One-win North Carolina A&T was in the middle of its best defensive game of the year, having pushed Florida A&M to overtime.
Just like that, the Rattlers won 22-19 on Nov. 6, as FAMU running back Philip Sylvester burst through for a 14-yard touchdown.
A much, much-needed bye has followed for North Carolina A&T (1-9, 1-6 in the Mid-Eastern Athletic Conference), giving walking wounded like running backs Mike Mayhew and Dominique Drake time to recover.
“Thank God for a week off,” North Carolina A&T coach Alonzo Lee said. “Ten straight games, that’s any team’s nightmare. We’re a little banged up and dinged up. Hopefully during this bye week, we’ll be able to rehab them and get them ready for the next game against South Carolina State.”
A&T faces the second-place Bulldogs at home on Nov. 20. That’s perhaps why, for all the benefits, there remains some soul searching.
The Aggies, admittedly, had other opportunities against Florida A&M, times when receivers dropped the ball — or when North Carolina A&T’s quarterback made critical errors. (Rattlers linebacker Brandon Hepburn pulled down two interceptions.) The Aggies’ defense held FAMU to a pair of second-half field goals. But penalties kept halting their progress: A&T’s final drive before the half was slowed by an illegal use of hands flag. Its overtime drive stalled on a delay-of-game call.

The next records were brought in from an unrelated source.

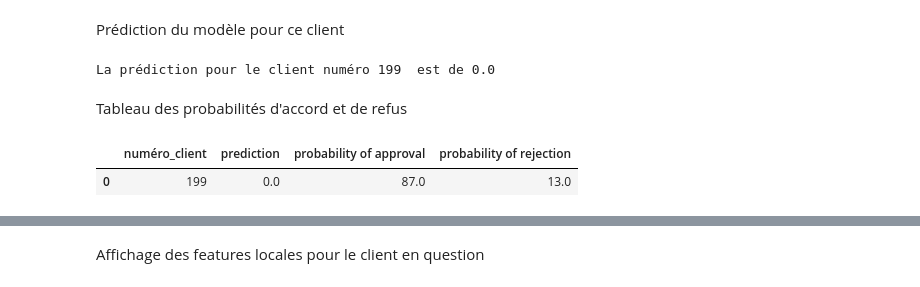
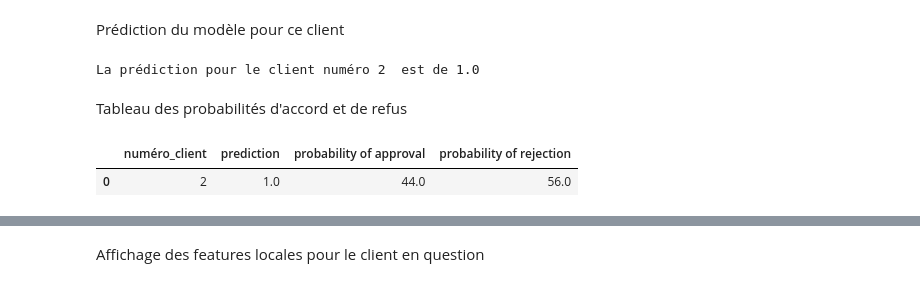
Before and after one commit to Nadiasami/Api_credit, a Jupyter notebook: api.ipynb, the cells around one changed output, grey strips where cells are left out. Drawn from its saved outputs; the diff is of its cells as text; code cells hidden in the pictures.

```diff
--- a/api.ipynb
+++ b/api.ipynb
@@ -23,7 +29,7 @@ df.head()
 # %% [markdown]
 Rentrez le nuéméo du client
 # %%
-id = 199
+id = 1
 # %%
 data_prediction =df.iloc[[id]]
 # %% [markdown]
@@ -33,7 +39,7 @@ data_pred_json = data_prediction.to_dict(orient='records')
 # %% [markdown]
 Réponse de la requête issu de notre api
 # %%
-result=requests.post(url="https://api-f0va.onrender.com/predict",json=data_pred_json).json()
+result=requests.post(url="https://apideploy-dmc3.onrender.com/predict",json=data_pred_json).json()
 # %% [markdown]
 Extraction de nos résultats
 # %%
@@ -44,20 +50,20 @@ feature_globale = result["feature_global"]
 # %% [markdown]
 Prédiction du modèle pour ce client
 # %%
-print("La prédiction pour le client numéro" ,id," est de", prediction)
+print("La prédiction pour le client numéro" ,id+1," est de", prediction)
 # %% [output]
-La prédiction pour le client numéro 199  est de 0.0
+La prédiction pour le client numéro 2  est de 1.0
 # %% [markdown]
 Tableau des probabilités d'accord et de refus
 # %%
 # Créer un DataFrame avec deux colonnes
 if prediction ==0:
-    prediction_probability = pd.DataFrame({"numéro_client":[id],"prediction": [prediction], "probability of approval": [probability*100], "probability of rejection":[(1-probability)*100]})
+    prediction_probability = pd.DataFrame({"numéro_client":[id+1],"prediction": [prediction], "probability of approval": [probability*100], "probability of rejection":[(1-probability)*100]})
 else:
-    prediction_probability = pd.DataFrame({"numéro_client":[id],"prediction": [prediction], "probability of approval": [(1-probability)*100], "probability of rejection":[probability*100]})
+    prediction_probability = pd.DataFrame({"numéro_client":[id+1],"prediction": [prediction], "probability of approval": [(1-probability)*100], "probability of rejection":[probability*100]})
 prediction_probability
 # %% [output]
 |  | numéro_client | prediction | probability of approval | probability of rejection |
-| 0 | 199 | 0.0 | 87.0 | 13.0 |
+| 0 | 2 | 1.0 | 44.0 | 56.0 |
 # %%
 if prediction == 0:
```
Also changed, not shown: parts of 3 cells of this notebook.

In the end, the Aggies couldn’t find a way to stop surprise starter Austin Trainor, a third-string redshirt freshman inserted with just three games left in the season after torching the No. 2 defense in the country during a spirited practice session. Trainor completed 16-of-35 passes, and threw a touchdown — though he was also forced into two interceptions.
Still, despite their mightly struggles, North Carolina A&T initially jumped out to an early 13-7 lead in the first quarter, after a 5-yard touchdown run by senior quarterback George Hines. That’s something to build on as the Aggies prepare for South Carolina State, which could be vying for an at-large FCS playoff bid by the time A&T retakes the field.